I have written before I did not learn to cook while growing up. I studied, read, played and then worked. I would come home to food cooked for me. Similarly, I did not go to the market to buy fish, meat or vegetables. On a side note, as I write this, it sounds so privileged but trust me, many of my compatriots grew up the same way in middle class Kolkata.
Due to my inexperience in shopping for food, I do not recognize half the fish that was bought, cleaned and cooked in our house. And I also do not recognize the zillion greens or shaak that baba brought home. Baba is a leafy green connoisseur. He can distinguish between palang shak (spinach), pui shak (no idea what that is called in English), shorshe shak (mustard greens) methi shak (again, no idea what this is in English), mulo shak (radish greens, if that is a thing), and many, many others. He diligently bought leafy greens, had our cook prepare them for the family and insisted we all eat it. I hated every one of them of course, turned up my nose and complained. Now, in my middle age, I crave each of them – slightly sauted with garlic, nigella seeds, dried red chilli, some mustard….
Anyway, yesterday I dragged my son and my husband to an Indian grocery store to buy Hilsa fish – one of the few that I know well. I also bought a huge bag of greens which I presumed to be spinach. This morning, as I opened up the bag of greens and inspected the giant leaves and sturdy stalk, doubts crept in my mind. Is this truly spinach?
Sean was in the kitchen getting in my way. In reality, he was making blueberry pancakes for breakfast. I asked him if he knew what those greens were. I made him smell the leaves:
“Is this spinach? This is spinach, right?” I wanted reassurance.
He shrugged, “I have never seen leaves so big.”
Now you have to know, our acquaintance of spinach is truly limited to boxes of baby spinach from the supermarket. Hesitantly, I chopped the leaves and started prep work for my ‘chocchori’ – a bengali version of veg medley.
“Listen, sue the store if I die by consuming these strange leaves. Make yourself some money. Profit from my death.” I gave him sage advice.
“Well, I can’t!” He replied.
“Why not?” I asked, puzzled.

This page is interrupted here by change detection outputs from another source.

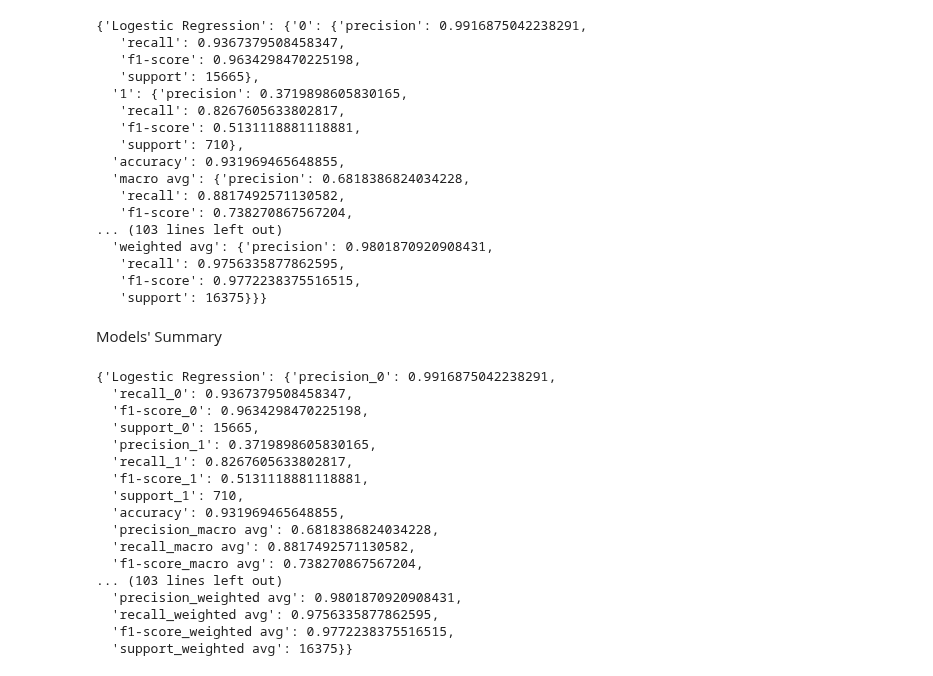
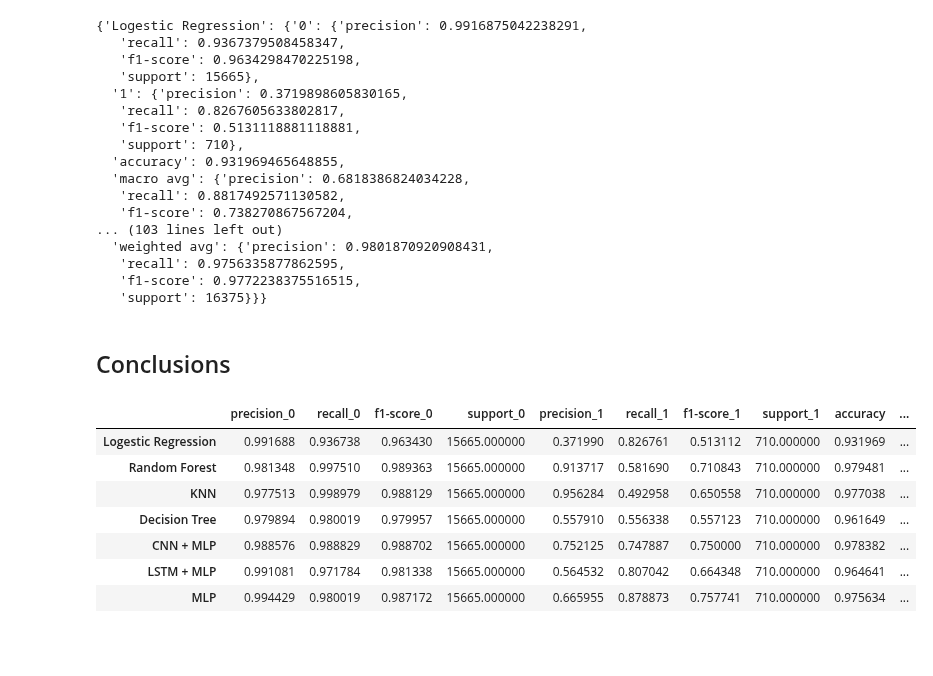
Before and after one commit to mojtabaSefidi/Fall-Detection-System, a Jupyter notebook: Fall_Detection_System_v2.ipynb, the cells around one changed output. Saved outputs shown, nothing was run; the diff lists cells and outputs as text; code cells hidden in the pictures; blank space fills up the shorter version.

```diff
--- a/Fall_Detection_System_v2.ipynb
+++ b/Fall_Detection_System_v2.ipynb
@@ -775,40 +767,34 @@ train_evaluate_deep.results
 # %%
 save_pickle(train_evaluate_deep.predictions, '/content/gdrive/MyDrive/Fall Detection System/Results/predictions.pkl')
 save_pickle(train_evaluate_deep.results, '/content/gdrive/MyDrive/Fall Detection System/Results/results.pkl')
-# %% [markdown]
-Models' Summary
+# %% [markdown]
+## Conclusions
 # %%
 predictions = load_pickle('/content/gdrive/MyDrive/Fall Detection System/Results/predictions.pkl')
 results = load_pickle('/content/gdrive/MyDrive/Fall Detection System/Results/results.pkl')
 # %%
+import pandas as pd
+
 def convert_report_df(report):
   d = {}
   for key, value in report.items():
       temp = {}
       for label, metrics in value.items():
         if type(metrics)==dict:
           for metric, score in metrics.items():
             temp[metric+'_'+label] = score
         else:
           temp[label] = metrics
       d[key] = temp
-  pd.DataFrame.from_dict(d)
-  d
+  return pd.DataFrame.from_dict(d).T.style.background_gradient(cmap="PuBu")
+
+convert_report_df(results)
 # %% [output]
-{'Logestic Regression': {'precision_0': 0.9916875042238291,
-  'recall_0': 0.9367379508458347,
-  'f1-score_0': 0.9634298470225198,
-  'support_0': 15665,
-  'precision_1': 0.3719898605830165,
-  'recall_1': 0.8267605633802817,
-  'f1-score_1': 0.5131118881118881,
-  'support_1': 710,
-  'accuracy': 0.931969465648855,
-  'precision_macro avg': 0.6818386824034228,
-  'recall_macro avg': 0.8817492571130582,
-  'f1-score_macro avg': 0.738270867567204,
-... (103 lines left out)
-  'precision_weighted avg': 0.9801870920908431,
-  'recall_weighted avg': 0.9756335877862595,
-  'f1-score_weighted avg': 0.9772238375516515,
-  'support_weighted avg': 16375}}
+|  | precision_0 | recall_0 | f1-score_0 | support_0 | precision_1 | recall_1 | f1-score_1 | support_1 | accuracy | ... |
+| Logestic Regression | 0.991688 | 0.936738 | 0.963430 | 15665.000000 | 0.371990 | 0.826761 | 0.513112 | 710.000000 | 0.931969 | ... |
+| Random Forest | 0.981348 | 0.997510 | 0.989363 | 15665.000000 | 0.913717 | 0.581690 | 0.710843 | 710.000000 | 0.979481 | ... |
+| KNN | 0.977513 | 0.998979 | 0.988129 | 15665.000000 | 0.956284 | 0.492958 | 0.650558 | 710.000000 | 0.977038 | ... |
+| Decision Tree | 0.979894 | 0.980019 | 0.979957 | 15665.000000 | 0.557910 | 0.556338 | 0.557123 | 710.000000 | 0.961649 | ... |
+| CNN + MLP | 0.988576 | 0.988829 | 0.988702 | 15665.000000 | 0.752125 | 0.747887 | 0.750000 | 710.000000 | 0.978382 | ... |
+| LSTM + MLP | 0.991081 | 0.971784 | 0.981338 | 15665.000000 | 0.564532 | 0.807042 | 0.664348 | 710.000000 | 0.964641 | ... |
+| MLP | 0.994429 | 0.980019 | 0.987172 | 15665.000000 | 0.665955 | 0.878873 | 0.757741 | 710.000000 | 0.975634 | ... |
```
Also changed, not shown: parts of 2 cells of this notebook.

In this country you sue the heck out at the drop of a hat.
“You don’t know if they were selling these leaves to eat! For all you know, these may be meant for cleaning the toilet!”
I had just mixed the leaves in a pan with the other vegetables that I had painstakingly chopped and turned the stove on.
I turned and glared at him. He chuckled.